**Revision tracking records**
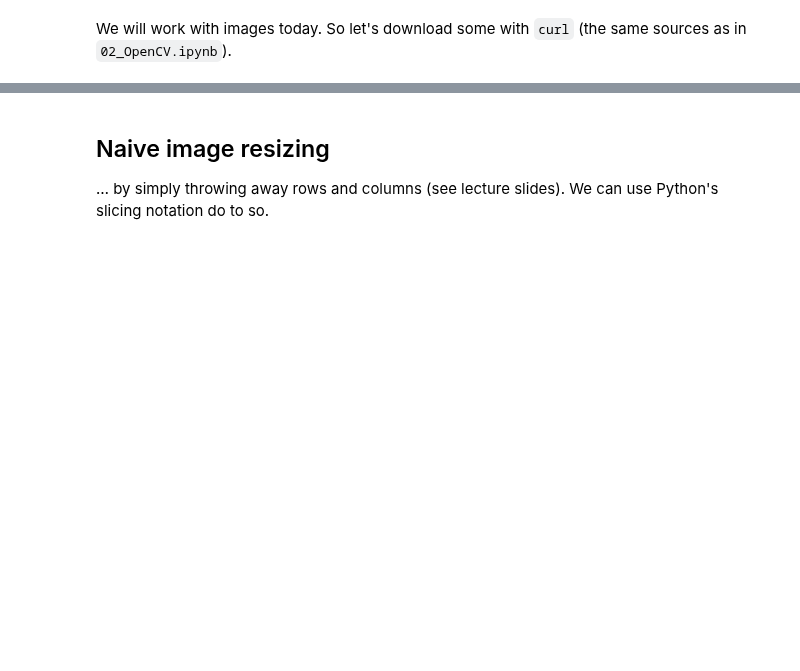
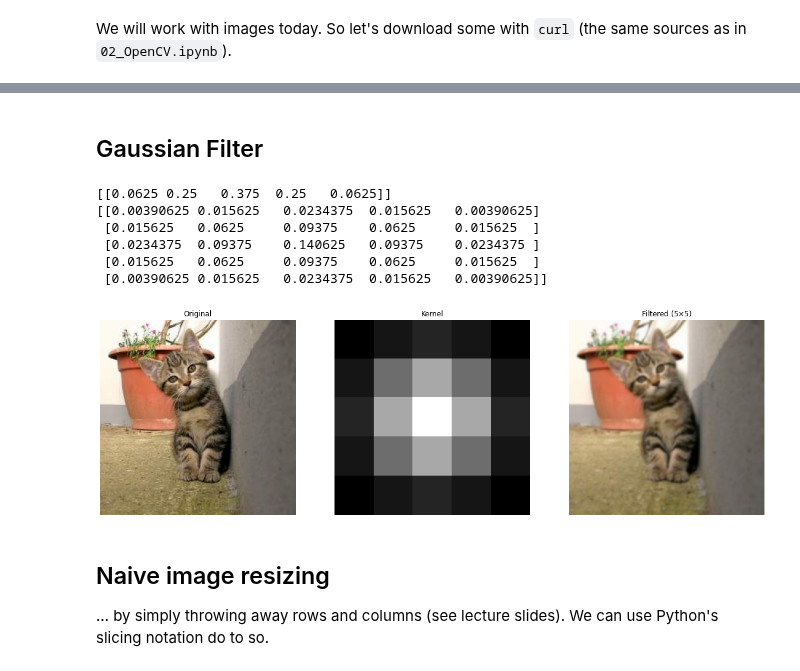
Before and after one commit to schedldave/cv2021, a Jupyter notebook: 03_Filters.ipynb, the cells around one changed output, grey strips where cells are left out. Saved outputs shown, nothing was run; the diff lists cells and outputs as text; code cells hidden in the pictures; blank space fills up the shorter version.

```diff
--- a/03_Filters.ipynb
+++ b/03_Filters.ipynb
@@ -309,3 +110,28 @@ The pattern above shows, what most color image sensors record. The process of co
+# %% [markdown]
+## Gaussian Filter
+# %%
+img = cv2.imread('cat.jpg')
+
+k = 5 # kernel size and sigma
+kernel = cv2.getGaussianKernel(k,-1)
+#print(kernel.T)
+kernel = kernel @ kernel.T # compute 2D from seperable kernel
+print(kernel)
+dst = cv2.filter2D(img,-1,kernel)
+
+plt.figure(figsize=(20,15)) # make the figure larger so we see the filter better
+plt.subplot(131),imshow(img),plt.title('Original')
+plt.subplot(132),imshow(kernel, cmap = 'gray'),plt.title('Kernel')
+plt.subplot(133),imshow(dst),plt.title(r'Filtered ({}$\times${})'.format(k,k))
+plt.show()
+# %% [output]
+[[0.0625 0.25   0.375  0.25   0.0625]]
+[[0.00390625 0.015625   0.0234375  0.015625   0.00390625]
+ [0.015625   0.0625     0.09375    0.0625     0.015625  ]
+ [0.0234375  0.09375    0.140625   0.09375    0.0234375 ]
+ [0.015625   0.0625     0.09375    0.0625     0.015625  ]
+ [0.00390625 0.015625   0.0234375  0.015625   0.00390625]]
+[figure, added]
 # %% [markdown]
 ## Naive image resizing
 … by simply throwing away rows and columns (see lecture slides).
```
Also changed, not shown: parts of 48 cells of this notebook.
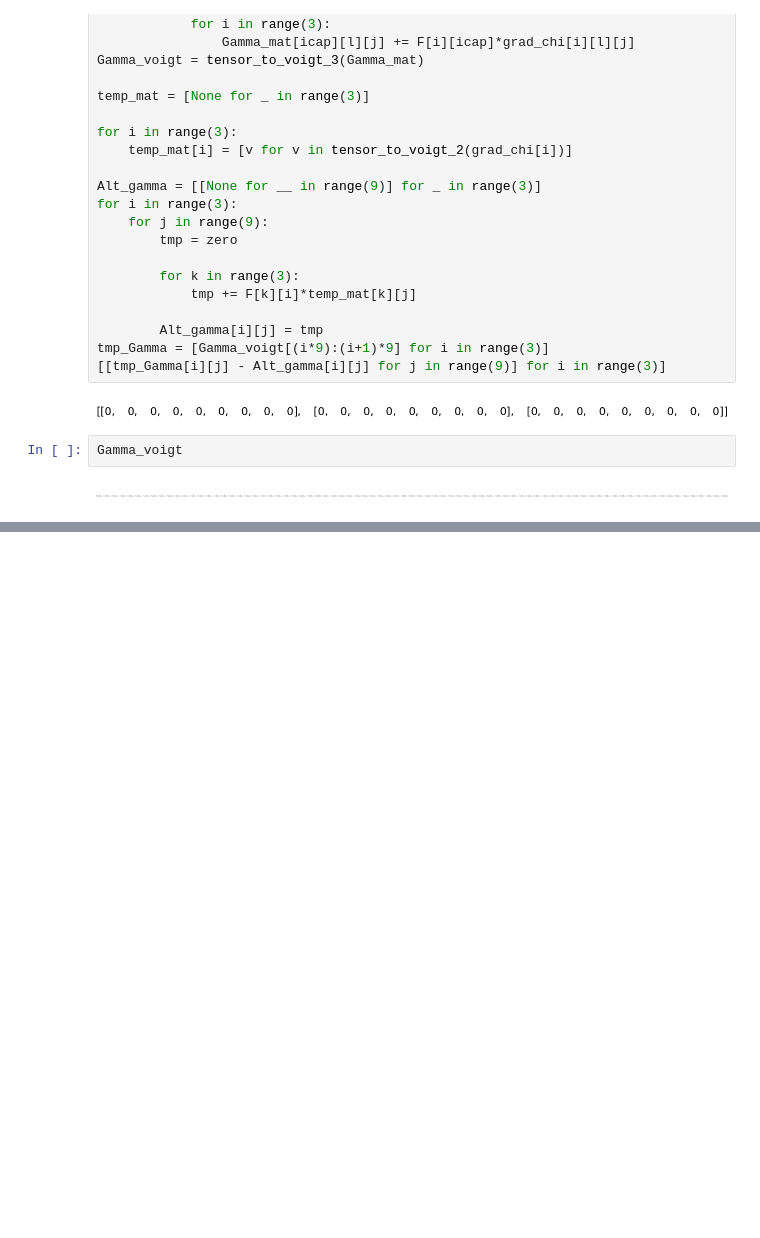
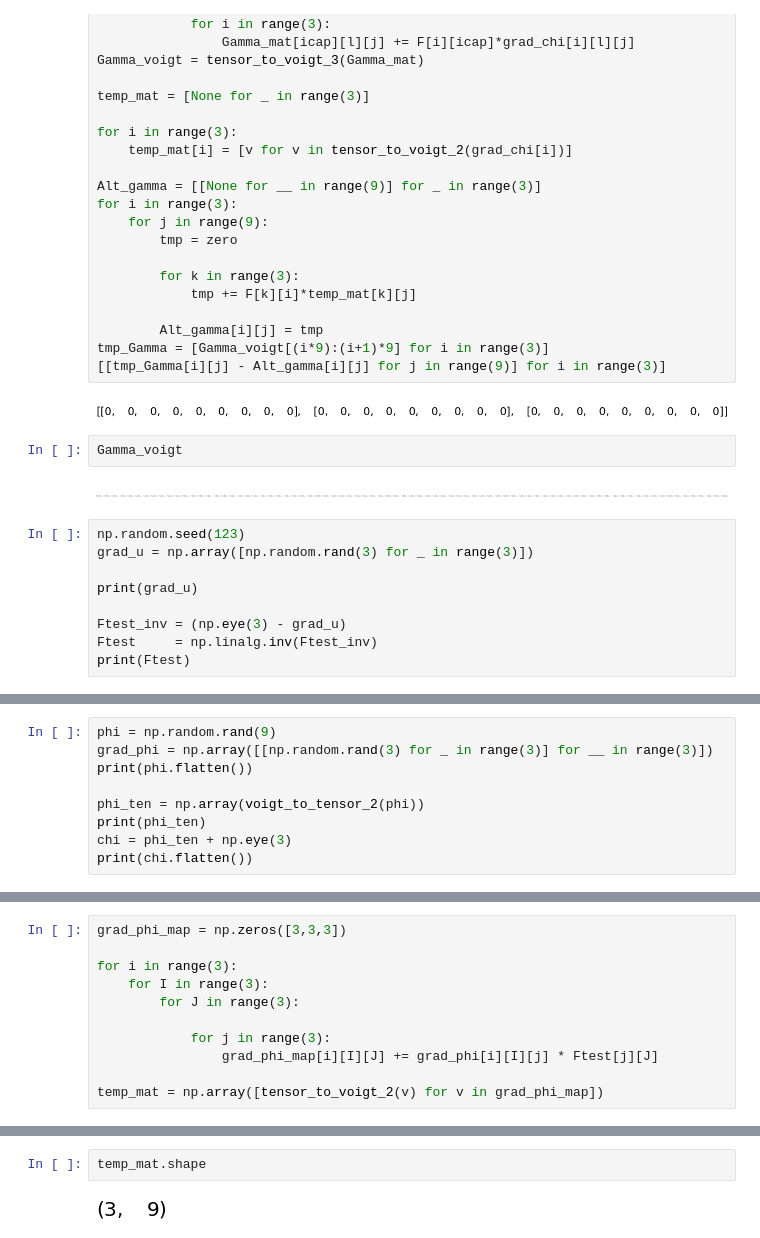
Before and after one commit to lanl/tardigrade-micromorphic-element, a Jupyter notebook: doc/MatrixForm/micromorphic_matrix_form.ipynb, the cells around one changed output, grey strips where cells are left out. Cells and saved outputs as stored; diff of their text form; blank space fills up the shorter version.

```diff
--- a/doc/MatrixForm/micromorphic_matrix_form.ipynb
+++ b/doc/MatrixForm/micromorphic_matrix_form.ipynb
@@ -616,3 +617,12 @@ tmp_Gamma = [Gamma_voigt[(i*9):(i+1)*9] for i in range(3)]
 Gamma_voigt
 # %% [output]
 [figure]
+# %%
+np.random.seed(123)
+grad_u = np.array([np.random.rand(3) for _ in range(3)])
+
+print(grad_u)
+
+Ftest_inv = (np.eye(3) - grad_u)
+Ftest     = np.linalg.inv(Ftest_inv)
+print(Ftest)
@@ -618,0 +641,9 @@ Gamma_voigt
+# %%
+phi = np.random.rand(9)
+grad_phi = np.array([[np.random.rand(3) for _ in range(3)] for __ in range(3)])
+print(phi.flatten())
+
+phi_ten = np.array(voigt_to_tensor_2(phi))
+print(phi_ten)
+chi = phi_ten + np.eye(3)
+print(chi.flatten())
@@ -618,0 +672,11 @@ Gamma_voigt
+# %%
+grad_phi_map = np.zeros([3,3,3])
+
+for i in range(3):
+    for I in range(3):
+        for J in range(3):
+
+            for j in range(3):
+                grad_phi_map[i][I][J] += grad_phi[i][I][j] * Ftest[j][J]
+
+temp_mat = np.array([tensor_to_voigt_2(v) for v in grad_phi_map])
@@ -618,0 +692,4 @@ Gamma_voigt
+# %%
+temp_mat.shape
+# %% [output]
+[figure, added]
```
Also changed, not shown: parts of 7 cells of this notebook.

**What you have to do**
What the answer needs is every record above, exactly as written, and no pictures.

**Exercise answer**
Before and after one commit to schedldave/cv2021, a Jupyter notebook: 03_Filters.ipynb, the cells around one changed output, grey strips where cells are left out. Saved outputs shown, nothing was run; the diff lists cells and outputs as text; code cells hidden in the pictures; blank space fills up the shorter version.

```diff
--- a/03_Filters.ipynb
+++ b/03_Filters.ipynb
@@ -309,3 +110,28 @@ The pattern above shows, what most color image sensors record. The process of co
+# %% [markdown]
+## Gaussian Filter
+# %%
+img = cv2.imread('cat.jpg')
+
+k = 5 # kernel size and sigma
+kernel = cv2.getGaussianKernel(k,-1)
+#print(kernel.T)
+kernel = kernel @ kernel.T # compute 2D from seperable kernel
+print(kernel)
+dst = cv2.filter2D(img,-1,kernel)
+
+plt.figure(figsize=(20,15)) # make the figure larger so we see the filter better
+plt.subplot(131),imshow(img),plt.title('Original')
+plt.subplot(132),imshow(kernel, cmap = 'gray'),plt.title('Kernel')
+plt.subplot(133),imshow(dst),plt.title(r'Filtered ({}$\times${})'.format(k,k))
+plt.show()
+# %% [output]
+[[0.0625 0.25   0.375  0.25   0.0625]]
+[[0.00390625 0.015625   0.0234375  0.015625   0.00390625]
+ [0.015625   0.0625     0.09375    0.0625     0.015625  ]
+ [0.0234375  0.09375    0.140625   0.09375    0.0234375 ]
+ [0.015625   0.0625     0.09375    0.0625     0.015625  ]
+ [0.00390625 0.015625   0.0234375  0.015625   0.00390625]]
+[figure, added]
 # %% [markdown]
 ## Naive image resizing
 … by simply throwing away rows and columns (see lecture slides).
```
Also changed, not shown: parts of 48 cells of this notebook.
Before and after one commit to lanl/tardigrade-micromorphic-element, a Jupyter notebook: doc/MatrixForm/micromorphic_matrix_form.ipynb, the cells around one changed output, grey strips where cells are left out. Cells and saved outputs as stored; diff of their text form; blank space fills up the shorter version.

```diff
--- a/doc/MatrixForm/micromorphic_matrix_form.ipynb
+++ b/doc/MatrixForm/micromorphic_matrix_form.ipynb
@@ -616,3 +617,12 @@ tmp_Gamma = [Gamma_voigt[(i*9):(i+1)*9] for i in range(3)]
 Gamma_voigt
 # %% [output]
 [figure]
+# %%
+np.random.seed(123)
+grad_u = np.array([np.random.rand(3) for _ in range(3)])
+
+print(grad_u)
+
+Ftest_inv = (np.eye(3) - grad_u)
+Ftest     = np.linalg.inv(Ftest_inv)
+print(Ftest)
@@ -618,0 +641,9 @@ Gamma_voigt
+# %%
+phi = np.random.rand(9)
+grad_phi = np.array([[np.random.rand(3) for _ in range(3)] for __ in range(3)])
+print(phi.flatten())
+
+phi_ten = np.array(voigt_to_tensor_2(phi))
+print(phi_ten)
+chi = phi_ten + np.eye(3)
+print(chi.flatten())
@@ -618,0 +672,11 @@ Gamma_voigt
+# %%
+grad_phi_map = np.zeros([3,3,3])
+
+for i in range(3):
+    for I in range(3):
+        for J in range(3):
+
+            for j in range(3):
+                grad_phi_map[i][I][J] += grad_phi[i][I][j] * Ftest[j][J]
+
+temp_mat = np.array([tensor_to_voigt_2(v) for v in grad_phi_map])
@@ -618,0 +692,4 @@ Gamma_voigt
+# %%
+temp_mat.shape
+# %% [output]
+[figure, added]
```
Also changed, not shown: parts of 7 cells of this notebook.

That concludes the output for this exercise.